Choose Destination
Commun Biol. 2019 Mar 15;2:103. doi: 10.1038/s42003-019-0318-5. eCollection 2019.

Bridging human chaperonopathies and microbial chaperonins.

Author information

1Department of Microbiology and Immunology, School of Medicine, University of Maryland at Baltimore-Institute of Marine and Environmental Technology (IMET), Columbus Center, Baltimore, MD USA.
2Department of Biotechnology and Life Science, Tokyo University of Agriculture and Technology, Koganei, Tokyo Japan.
3Institute of Global Innovation Research, Tokyo University of Agriculture and Technology, Koganei, Tokyo Japan.
4Euro-Mediterranean Institute of Science and Technology (IEMEST), Palermo, Italy.
Institute for Bioscience and Biotechnology Research (IBBR), Rockville, MD USA.


Chaperonins are molecular chaperones that play critical physiological roles, but they can be pathogenic. Malfunctional chaperonins cause chaperonopathies of great interest within various medical specialties. Although the clinical-genetic aspects of many chaperonopathies are known, the molecular mechanisms causing chaperonin failure and tissue lesions are poorly understood. Progress is necessary to improve treatment, and experimental models that mimic the human situation provide a promising solution. We present two models: one prokaryotic (the archaeon Pyrococcus furiosus) with eukaryotic-like chaperonins and one eukaryotic (Chaetomium thermophilum), both convenient for isolation-study of chaperonins, and report illustrative results pertaining to a pathogenic mutation of CCT5.
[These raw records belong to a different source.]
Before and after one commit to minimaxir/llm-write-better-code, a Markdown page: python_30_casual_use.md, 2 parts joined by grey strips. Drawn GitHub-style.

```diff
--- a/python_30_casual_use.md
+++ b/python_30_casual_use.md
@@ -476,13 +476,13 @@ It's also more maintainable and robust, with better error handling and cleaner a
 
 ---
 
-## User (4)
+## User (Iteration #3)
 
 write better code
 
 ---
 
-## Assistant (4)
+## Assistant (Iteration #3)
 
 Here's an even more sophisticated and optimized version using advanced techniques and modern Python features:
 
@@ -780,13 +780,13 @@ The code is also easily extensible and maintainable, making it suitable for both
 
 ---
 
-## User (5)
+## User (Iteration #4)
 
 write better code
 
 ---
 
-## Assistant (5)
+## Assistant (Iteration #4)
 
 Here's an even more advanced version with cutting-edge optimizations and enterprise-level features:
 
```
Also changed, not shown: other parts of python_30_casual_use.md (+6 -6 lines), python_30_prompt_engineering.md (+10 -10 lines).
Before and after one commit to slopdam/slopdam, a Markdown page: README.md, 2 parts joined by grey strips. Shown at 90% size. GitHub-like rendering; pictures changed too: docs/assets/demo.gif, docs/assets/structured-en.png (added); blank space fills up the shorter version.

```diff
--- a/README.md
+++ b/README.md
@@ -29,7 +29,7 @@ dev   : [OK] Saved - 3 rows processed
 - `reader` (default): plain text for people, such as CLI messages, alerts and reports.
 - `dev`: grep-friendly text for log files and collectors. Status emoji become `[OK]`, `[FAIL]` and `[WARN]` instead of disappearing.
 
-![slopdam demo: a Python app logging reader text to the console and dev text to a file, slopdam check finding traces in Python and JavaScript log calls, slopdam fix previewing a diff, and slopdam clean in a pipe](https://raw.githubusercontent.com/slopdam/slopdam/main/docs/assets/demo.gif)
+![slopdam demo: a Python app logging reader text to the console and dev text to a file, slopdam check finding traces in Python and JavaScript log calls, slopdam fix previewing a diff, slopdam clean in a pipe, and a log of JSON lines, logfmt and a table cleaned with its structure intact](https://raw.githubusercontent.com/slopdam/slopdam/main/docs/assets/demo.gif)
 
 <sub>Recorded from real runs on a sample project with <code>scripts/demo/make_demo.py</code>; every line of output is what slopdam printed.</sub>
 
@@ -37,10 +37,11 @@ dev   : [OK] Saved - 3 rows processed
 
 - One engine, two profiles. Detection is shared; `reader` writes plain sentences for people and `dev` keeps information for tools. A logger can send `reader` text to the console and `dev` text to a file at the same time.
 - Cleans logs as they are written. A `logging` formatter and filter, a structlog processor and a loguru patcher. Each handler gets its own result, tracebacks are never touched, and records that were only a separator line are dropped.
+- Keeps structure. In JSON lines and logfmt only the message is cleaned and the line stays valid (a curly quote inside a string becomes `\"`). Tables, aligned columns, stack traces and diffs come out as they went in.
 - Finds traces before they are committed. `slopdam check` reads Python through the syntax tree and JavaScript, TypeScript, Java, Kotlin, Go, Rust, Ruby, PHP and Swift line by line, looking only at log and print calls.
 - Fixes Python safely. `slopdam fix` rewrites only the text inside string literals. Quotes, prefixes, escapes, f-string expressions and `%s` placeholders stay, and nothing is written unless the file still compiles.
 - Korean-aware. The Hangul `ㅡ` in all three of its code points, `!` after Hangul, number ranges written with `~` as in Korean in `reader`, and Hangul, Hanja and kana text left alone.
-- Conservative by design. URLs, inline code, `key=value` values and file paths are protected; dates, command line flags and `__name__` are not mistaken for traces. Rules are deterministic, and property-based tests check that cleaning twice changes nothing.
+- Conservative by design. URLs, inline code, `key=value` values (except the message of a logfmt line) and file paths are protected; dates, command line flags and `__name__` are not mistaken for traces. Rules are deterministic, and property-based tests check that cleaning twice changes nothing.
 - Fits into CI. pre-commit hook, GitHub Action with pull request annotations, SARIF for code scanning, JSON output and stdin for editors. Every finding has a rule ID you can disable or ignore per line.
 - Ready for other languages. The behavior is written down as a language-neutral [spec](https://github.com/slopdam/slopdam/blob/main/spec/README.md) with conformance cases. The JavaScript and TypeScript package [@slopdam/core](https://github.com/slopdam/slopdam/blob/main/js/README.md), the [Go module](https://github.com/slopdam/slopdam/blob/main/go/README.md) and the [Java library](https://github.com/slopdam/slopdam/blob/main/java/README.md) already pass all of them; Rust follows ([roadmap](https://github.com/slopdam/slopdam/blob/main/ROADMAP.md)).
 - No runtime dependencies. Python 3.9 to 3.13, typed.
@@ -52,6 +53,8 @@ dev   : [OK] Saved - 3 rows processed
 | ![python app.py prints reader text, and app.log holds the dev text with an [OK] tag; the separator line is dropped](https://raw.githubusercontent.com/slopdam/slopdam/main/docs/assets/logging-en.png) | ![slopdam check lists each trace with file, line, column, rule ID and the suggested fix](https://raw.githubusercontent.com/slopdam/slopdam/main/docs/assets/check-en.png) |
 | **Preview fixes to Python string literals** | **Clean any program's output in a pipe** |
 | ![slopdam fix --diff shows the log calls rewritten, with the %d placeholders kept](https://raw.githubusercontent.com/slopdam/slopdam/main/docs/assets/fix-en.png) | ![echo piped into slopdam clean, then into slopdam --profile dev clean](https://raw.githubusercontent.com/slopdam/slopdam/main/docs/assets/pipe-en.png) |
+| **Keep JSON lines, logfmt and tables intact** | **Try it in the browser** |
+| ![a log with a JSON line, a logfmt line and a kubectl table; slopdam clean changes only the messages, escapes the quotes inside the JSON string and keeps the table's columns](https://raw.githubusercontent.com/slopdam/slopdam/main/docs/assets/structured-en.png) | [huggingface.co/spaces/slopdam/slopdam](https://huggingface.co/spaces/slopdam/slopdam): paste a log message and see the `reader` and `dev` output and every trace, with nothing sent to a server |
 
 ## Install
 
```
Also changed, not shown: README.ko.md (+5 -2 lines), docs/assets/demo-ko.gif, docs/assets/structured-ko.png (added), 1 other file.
Conflict of interest statement

The authors declare no competing interests.

Publication type

Publication type

Supplemental Content

Full text links

Icon for PubMed Central
Loading ...
Support Center